“I would like to go to school like my brothers,” says Zakia, a four-year-old girl from Tanzania. One of eleven siblings, Zakia dreams of being able to run, play, and attend school like the rest of her siblings. She is limited, however, by genu varum—a misalignment of the knee joint and femur which not only makes it difficult for her to walk, but also causes her severe knee pain.
Genu varum is common in Tanzania due to high levels of fluoride in drinking water.
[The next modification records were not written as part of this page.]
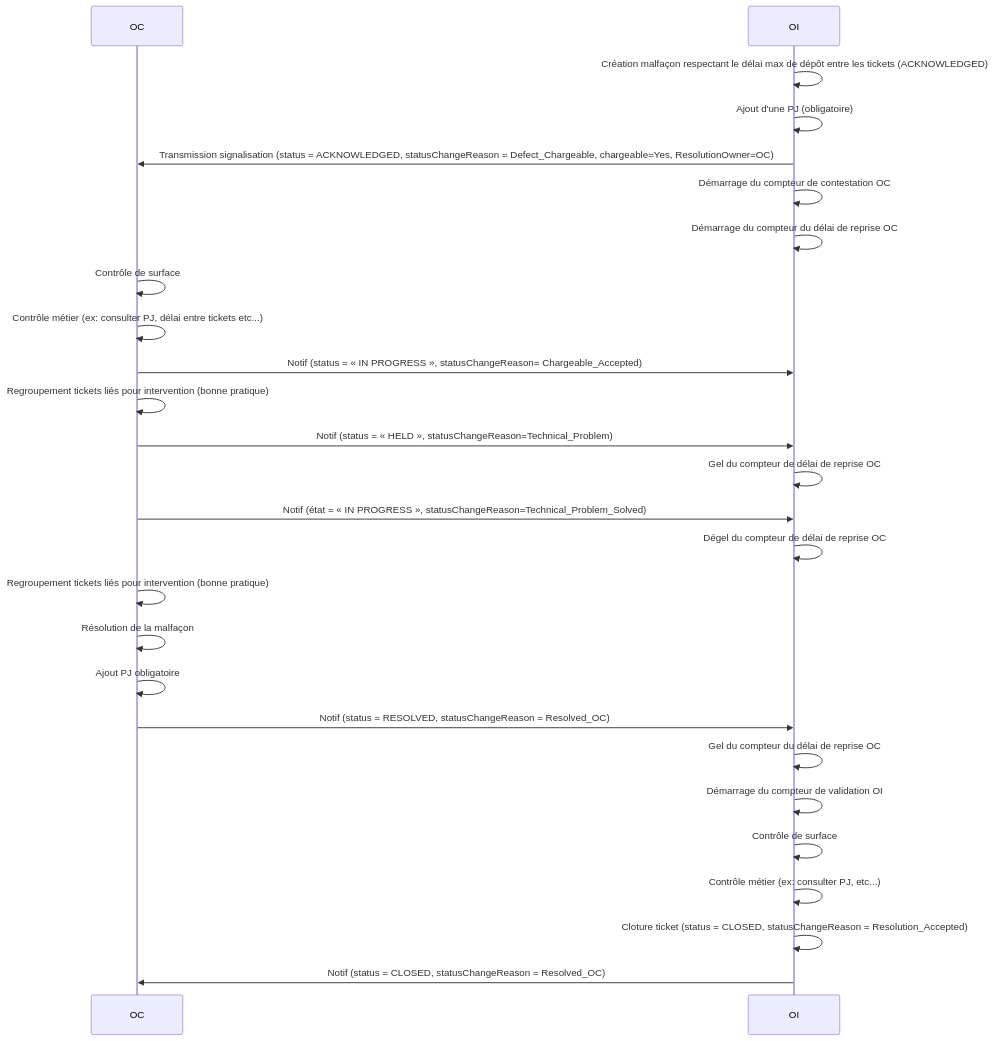
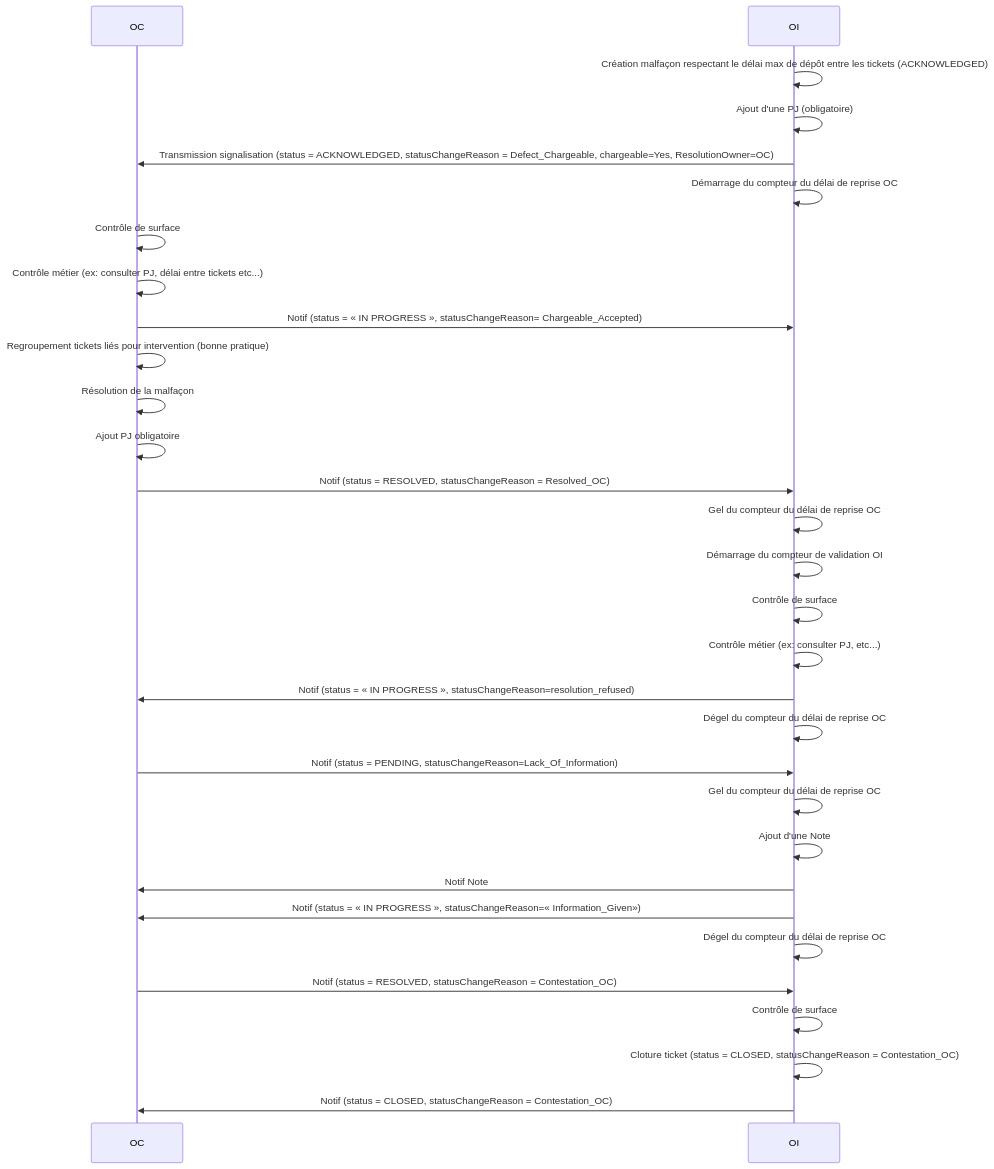
One commit to before-interop/malfacon changed diagram 12 of 13 in README.md. Above: the diagram before and after it, drawn with Mermaid. The commit also changed other lines of this file and 2 other files, not shown here.

````diff
--- a/README.md
+++ b/README.md
@@ -602,30 +598,35 @@
 ```mermaid
 sequenceDiagram
 
   participant OC
   participant OI
 
+
   OI->>OI: Création malfaçon respectant le délai max de dépôt entre les tickets (ACKNOWLEDGED)
   OI->>OI: Ajout d'une PJ (obligatoire)
   OI->>OC: Transmission signalisation (status = ACKNOWLEDGED, statusChangeReason = Defect_Chargeable, chargeable=Yes, ResolutionOwner=OC)
-  OI->>OI: Démarrage du compteur de contestation OC
   OI->>OI: Démarrage du compteur du délai de reprise OC
   OC->>OC: Contrôle de surface
   OC->>OC: Contrôle métier (ex: consulter PJ, délai entre tickets etc...)
   OC->>OI: Notif (status = « IN PROGRESS », statusChangeReason= Chargeable_Accepted)
-  OC->>OC: Regroupement tickets liés pour intervention (bonne pratique)
-  OC->>OI: Notif (status = « HELD », statusChangeReason=Technical_Problem)
-  OI->>OI: Gel du compteur de délai de reprise OC
-  OC->>OI: Notif (état = « IN PROGRESS », statusChangeReason=Technical_Problem_Solved)
-  OI->>OI: Dégel du compteur de délai de reprise OC
   OC->>OC: Regroupement tickets liés pour intervention (bonne pratique)
   OC->>OC: Résolution de la malfaçon
   OC->>OC: Ajout PJ obligatoire
   OC->>OI: Notif (status = RESOLVED, statusChangeReason = Resolved_OC)
   OI->>OI: Gel du compteur du délai de reprise OC
   OI->>OI: Démarrage du compteur de validation OI
   OI->>OI: Contrôle de surface
   OI->>OI: Contrôle métier (ex: consulter PJ, etc...)
-  OI->>OI: Cloture ticket (status = CLOSED, statusChangeReason = Resolution_Accepted)
-  OI->>OC: Notif (status = CLOSED, statusChangeReason = Resolved_OC)
+  OI->>OC: Notif (status = « IN PROGRESS », statusChangeReason=resolution_refused)
+  OI->>OI: Dégel du compteur du délai de reprise OC
+  OC->>OI: Notif (status = PENDING, statusChangeReason=Lack_Of_Information)
+  OI->>OI: Gel du compteur du délai de reprise OC
+  OI->>OI: Ajout d'une Note
+  OI->>OC: Notif Note
+  OI->>OC: Notif (status = « IN PROGRESS », statusChangeReason=« Information_Given»)
+  OI->>OI: Dégel du compteur du délai de reprise OC
+  OC->>OI: Notif (status = RESOLVED, statusChangeReason = Contestation_OC)
+  OI->>OI: Contrôle de surface
+  OI->>OI: Cloture ticket (status = CLOSED, statusChangeReason = Contestation_OC)
+  OI->>OC: Notif (status = CLOSED, statusChangeReason = Contestation_OC)
 ```
````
Treatment involves a long-term process of casting, surgery, and physiotherapy.
Zakia’s parents are small scale farmers, but with a large family to look after they have been unable to raise the money needed for her treatment. $940 will support her complete stay in both the hospital and Plaster House, a rehabilitation facility that specializes in postoperative care for children.
With treatment, “Zakia’s gait will improve and the chances of her developing early osteoarthritis will greatly decrease,” says our medical partner, African Mission Healthcare Foundation (AMHF). She will be able to play like other children her age and will be able to attend school just like her brothers.